(Data excerpts)
-- Opening Marker --
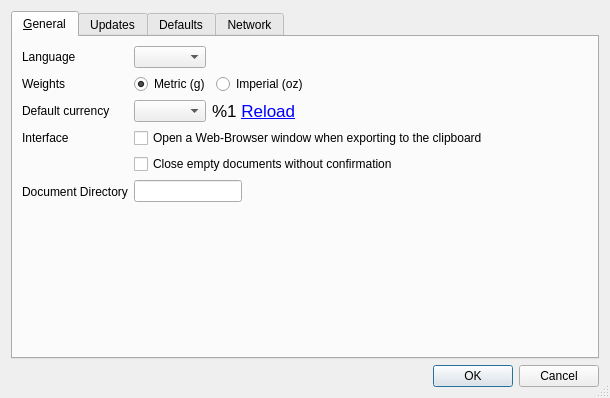
This is src/settingsdialog.ui in rgriebl/brickstore as Qt 5 draws it before an edit. The edited form follows.
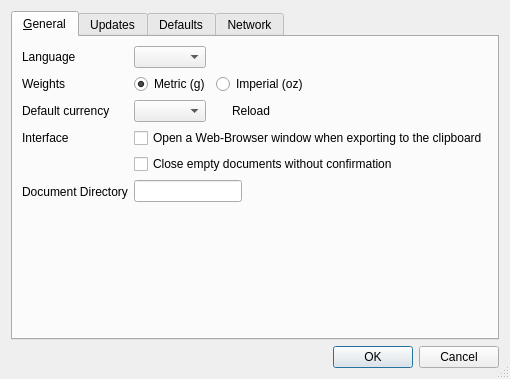
This is the edited form. Icons and pictures are not drawn.

```diff
--- a/src/settingsdialog.ui
+++ b/src/settingsdialog.ui
@@ -6,8 +6,8 @@
    <rect>
     <x>0</x>
     <y>0</y>
-    <width>610</width>
-    <height>398</height>
+    <width>464</width>
+    <height>341</height>
    </rect>
   </property>
   <property name="windowTitle">
@@ -108,14 +108,33 @@
           <item>
            <widget class="QLabel" name="w_currency_status">
             <property name="text">
-             <string>&lt;!DOCTYPE HTML PUBLIC &quot;-//W3C//DTD HTML 4.0//EN&quot; &quot;http://www.w3.org/TR/REC-html40/strict.dtd&quot;&gt;
-&lt;html&gt;&lt;head&gt;&lt;meta name=&quot;qrichtext&quot; content=&quot;1&quot; /&gt;&lt;style type=&quot;text/css&quot;&gt;
-p, li { white-space: pre-wrap; }
-&lt;/style&gt;&lt;/head&gt;&lt;body style=&quot; font-family:'Lucida Grande'; font-size:13pt; font-weight:400; font-style:normal;&quot;&gt;
-&lt;p style=&quot; margin-top:0px; margin-bottom:0px; margin-left:0px; margin-right:0px; -qt-block-indent:0; text-indent:0px;&quot;&gt;%1 &lt;a href=&quot;app://reload&quot;&gt;&lt;span style=&quot; text-decoration: underline; color:#0000ff;&quot;&gt;Reload&lt;/span&gt;&lt;/a&gt;&lt;/p&gt;&lt;/body&gt;&lt;/html&gt;</string>
+             <string/>
             </property>
             <property name="textFormat">
-             <enum>Qt::RichText</enum>
+             <enum>Qt::AutoText</enum>
+            </property>
+           </widget>
+          </item>
+          <item>
+           <widget class="QToolButton" name="w_currency_update">
+            <property name="toolTip">
+             <string>Reload cross rates from the ECB</string>
+            </property>
+            <property name="text">
+             <string>Reload</string>
+            </property>
+            <property name="icon">
+             <iconset resource="brickstore.qrc">
+              <normaloff>:/images/reload.png</normaloff>:/images/reload.png</iconset>
+            </property>
+            <property name="iconSize">
+             <size>
+              <width>22</width>
+              <height>22</height>
+             </size>
+            </property>
+            <property name="autoRaise">
+             <bool>true</bool>
             </property>
            </widget>
           </item>
```
Left out of the diff: 4 changed lines with no effect on the pictures.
-- Closing Marker --
▸ **DIRECTIONS FOR THIS TASK**: Only lines containing "string" belong in the answer; copy every such line from the records.

▸ **SOLUTION TO THE PROBLEM**:
-             <string>&lt;!DOCTYPE HTML PUBLIC &quot;-//W3C//DTD HTML 4.0//EN&quot; &quot;http://www.w3.org/TR/REC-html40/strict.dtd&quot;&gt;
-&lt;p style=&quot; margin-top:0px; margin-bottom:0px; margin-left:0px; margin-right:0px; -qt-block-indent:0; text-indent:0px;&quot;&gt;%1 &lt;a href=&quot;app://reload&quot;&gt;&lt;span style=&quot; text-decoration: underline; color:#0000ff;&quot;&gt;Reload&lt;/span&gt;&lt;/a&gt;&lt;/p&gt;&lt;/body&gt;&lt;/html&gt;</string>
+             <string/>
+             <string>Reload cross rates from the ECB</string>
+             <string>Reload</string>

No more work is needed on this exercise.